*So when I looked at the recipe for these I didn’t notice that you do in fact need twice as many oats as any other ingredient…so on pouring a very sloppy mix into tins, checking to see how long they needed and noticing my error, I had to pour it all out and start again….Note: Read recipes carefully

Tasty soup soup!

A long time ago there was a song about soup by the Mighty Boosh…

“Soup Soup
Tasty Soup Soup
Spicy carrot and corriander
Chilli chowder
Crouton Crouton
Crunch friends in a liquid broth
I am gespatchio Oh!
I am a summer soup Mmmm!
Miso Miso
Fighting in the dojo
Miso Miso
Oriental Prince in the land of soup”

Along with salad, soup is another favourite among the crew and is rapidly becoming a quick and easy go to lunch for me if I’m rushed with other bits and pieces. It is so easy just to prep some veg, stick it in a pot, boil and then blend. Ta da! Soup.
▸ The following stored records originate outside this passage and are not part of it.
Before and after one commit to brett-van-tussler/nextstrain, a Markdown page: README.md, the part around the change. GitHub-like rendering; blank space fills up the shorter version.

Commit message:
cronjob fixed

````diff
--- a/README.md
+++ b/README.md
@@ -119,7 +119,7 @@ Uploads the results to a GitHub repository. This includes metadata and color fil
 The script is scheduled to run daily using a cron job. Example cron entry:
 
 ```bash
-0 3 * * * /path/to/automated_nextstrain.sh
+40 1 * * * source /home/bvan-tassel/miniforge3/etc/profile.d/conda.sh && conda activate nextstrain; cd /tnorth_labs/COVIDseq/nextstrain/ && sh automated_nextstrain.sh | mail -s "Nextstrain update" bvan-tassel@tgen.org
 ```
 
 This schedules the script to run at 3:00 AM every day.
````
However, there are a few tricks which can turn what is really just vegetable pureé into a tasty soup.

I always put heaps of garlic in everything, this is no different for soup. First I like to fry off some garlic and onion with a little leek too. Add a liter of stock (flavour depending on what vegetables/meat you are using) to the pan, bring to the boil and then add your prepared veg.

And by prepared I don’t just mean chopped. For some recipes I like to pre-cook the veg, for example, Roasted Butternut Squash and Red Pepper soup gets a wonderful dimension of flavour added by roasting the veg in olive oil, rock salt and a little rosemary before adding them to the stock.
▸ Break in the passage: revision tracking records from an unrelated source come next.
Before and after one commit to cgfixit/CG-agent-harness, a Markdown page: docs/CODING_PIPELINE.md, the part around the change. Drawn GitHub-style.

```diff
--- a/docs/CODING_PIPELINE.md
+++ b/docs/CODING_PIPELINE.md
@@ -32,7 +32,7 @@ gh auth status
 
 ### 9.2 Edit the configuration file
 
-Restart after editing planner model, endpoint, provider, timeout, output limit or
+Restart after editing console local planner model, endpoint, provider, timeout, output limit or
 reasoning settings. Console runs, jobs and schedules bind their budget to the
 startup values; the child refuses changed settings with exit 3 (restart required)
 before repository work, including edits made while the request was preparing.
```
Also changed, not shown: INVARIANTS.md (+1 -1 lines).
Adding herbs can make a real difference too. Fresh is best though dried is fine if that’s all you’ve got to hand. If you aren’t growing some on the windowsill and are buying cut herbs from the local grocers (please not the supermarkets…), pop them in a glass of water just like you would with cut flowers. Not something I had ever thought of before seeing it in a kitchen in Italy, it might just be me, apologies for perhaps pointing out the obvious. Anyway, a good bunch of parsley in a Broccoli soup does wonders to balance out the sometimes bitter vegetable, especially if you’re going for the iron super-boost and add a bunch of cavolo nero like I did this evening (they grow cabbages in their floral road verges here in Antibes…not sure if that counts as foraging???).

Top with sesame seeds and a drizzle of sesame oil

Top with sesame seeds and a drizzle of sesame oil

I am also a fan of cheese in soup, one of my favourite allotment recipes before I moved to Italy was Pea and Potato soup; a great way of using up excesses of both crops when you forget to stagger planting (oops). Lashings of mint and a ton of goat cheese make this soup really luxurious, and probably not as healthy as soup ought to be…

Leftovers, great for soup. Got some roast chicken left over from Sunday lunch, wack it in a soup with potatoes and sweetcorn, one of my favourites from childhood!

Croutons. I love croutons. Well actually I like fried bread but it amounts to the same thing. Putting things on top of your soup is all about adding texture. I also like to sprinkle sesame seeds or toasted nuts over the top and a drizzle of something oily or creamy doesn’t go amiss either.

And finally, seasoning. Salt and pepper are really important. If a dish is a little flat it could be that adjusting the seasoning can make all the difference. Salt is not bad for you as long as you don’t overdo it, in fact you need it in your diet to keep you healthy so don’t worry about adding a good pinch to lift the flavour.

Don’t forget, loads of fresh crusty bread to serve it with. So

anytime you need a quick lunch, or have lots of vegetables or leftovers to use up, wizz up a batch of ‘Soup, soup. Tasty soup soup!’